Notice the Progression: David lingered. He looked. He leered. He took. He lay. One thing leads to another and disaster is the result. We fall into these sins by degrees, don't we? The devil doesn't throw everything at us at once, he is more subtle and crafty. Remember, he's an opportunist. Sin is like a snowball. It gains size, speed, and power over time. It's not the first click of the mouse that is the problem. It's the second, then the third, and so on. If you are struggling in an area, do something radical about it.


He Lost

The price tag on this act was extravagant. He lost his joy, his family, and his testimony. Psalm 21:10-12; 2Sam 12:10-11; David saw and he looked, but he did not look far enough. He did not foresee the destruction of his family and his kingdom. He did not realize the end result, which we see in James 1:15. We must follow the course of our sin to it's bloody conclusion. David didn't do that. C.S. Lewis said, when you're fighting temptation, "always follow it to it's bloody end." David didn't, and the results were disastrous.


Notice the Cover-Up: As bad as the sin was, the cover-up was far worse. In seeking to cover his tracks, David breaks more of the 10 commandments than in the original sin. David tries twice to get Uriah to go home to give him an alibi. But twice his plan fails. He even gets Uriah drunk in an attempt to cover his tracks, but "Uriah was a better man drunk that David was sober."

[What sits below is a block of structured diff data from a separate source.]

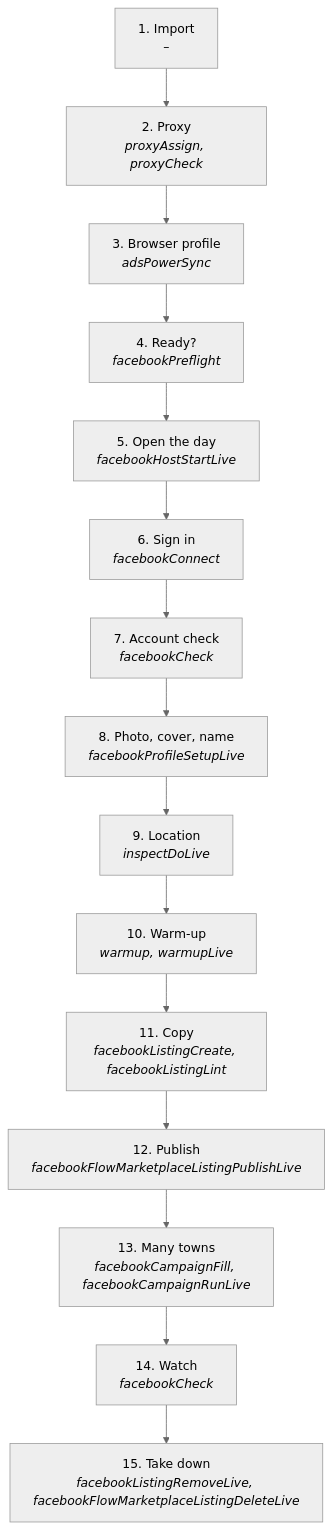
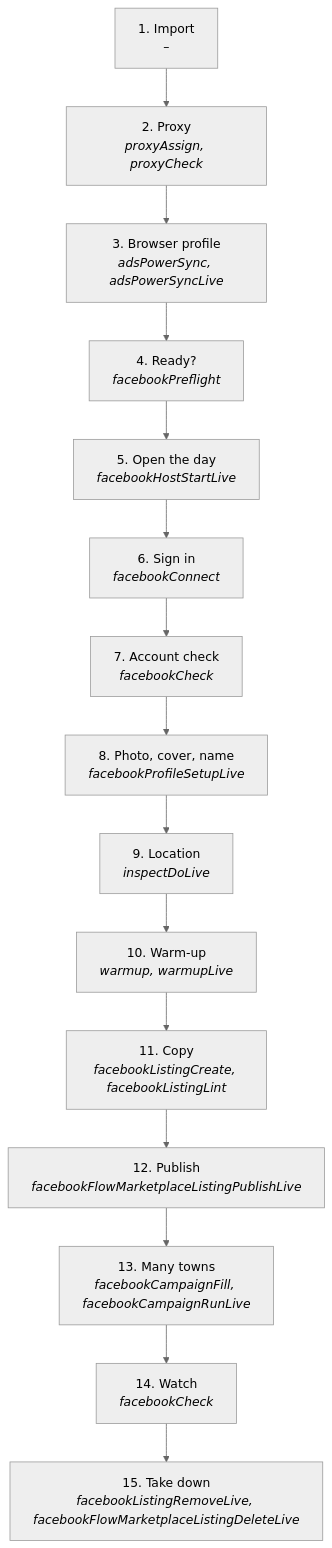
The second of 3 diagrams in docs/useCases/facebook/marketplaceListings.md (matthewdonsemail-lab/log), drawn with Mermaid (neutral theme) before and after one commit. The commit also changed other lines of this file and 150 other files, not shown here.

````diff
--- a/docs/useCases/facebook/marketplaceListings.md
+++ b/docs/useCases/facebook/marketplaceListings.md
@@ -37,32 +37,32 @@
 ```mermaid
 flowchart TD
   s0["1. Import<br/><i>–</i>"]
   s1["2. Proxy<br/><i>proxyAssign, proxyCheck</i>"]
-  s2["3. Browser profile<br/><i>adsPowerSync</i>"]
+  s2["3. Browser profile<br/><i>adsPowerSync, adsPowerSyncLive</i>"]
   s3["4. Ready?<br/><i>facebookPreflight</i>"]
   s4["5. Open the day<br/><i>facebookHostStartLive</i>"]
   s5["6. Sign in<br/><i>facebookConnect</i>"]
   s6["7. Account check<br/><i>facebookCheck</i>"]
   s7["8. Photo, cover, name<br/><i>facebookProfileSetupLive</i>"]
   s8["9. Location<br/><i>inspectDoLive</i>"]
   s9["10. Warm-up<br/><i>warmup, warmupLive</i>"]
   s10["11. Copy<br/><i>facebookListingCreate, facebookListingLint</i>"]
   s11["12. Publish<br/><i>facebookFlowMarketplaceListingPublishLive</i>"]
   s12["13. Many towns<br/><i>facebookCampaignFill, facebookCampaignRunLive</i>"]
   s13["14. Watch<br/><i>facebookCheck</i>"]
   s14["15. Take down<br/><i>facebookListingRemoveLive, facebookFlowMarketplaceListingDeleteLive</i>"]
   s0 --> s1
   s1 --> s2
   s2 --> s3
   s3 --> s4
   s4 --> s5
   s5 --> s6
   s6 --> s7
   s7 --> s8
   s8 --> s9
   s9 --> s10
   s10 --> s11
   s11 --> s12
   s12 --> s13
   s13 --> s14
 ```
````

The greatest loss that David faces doesn't come until verse 27. He displeased God may be silent, but He is not sightless. God's silence is not His absence.

Proverbs 28:13 Whoever conceals his transgressions will not prosper, but he who confesses and forsakes them will obtain mercy.

Truth, even embarrassing truth, serves us better than deceit.

The striking reality is that David could not control the outcome of his sin. David shows us that the collateral damage of our sin is always more than we can estimate.


Notice the Clean-Up. David was exposed. He was brought to the mat, and he confessed his sin. It took some work, but David put away his sin. The law called for David's death. But God does not reward us according to our iniquities. So don't conceal your sin. Confess your sin and then grace will abound.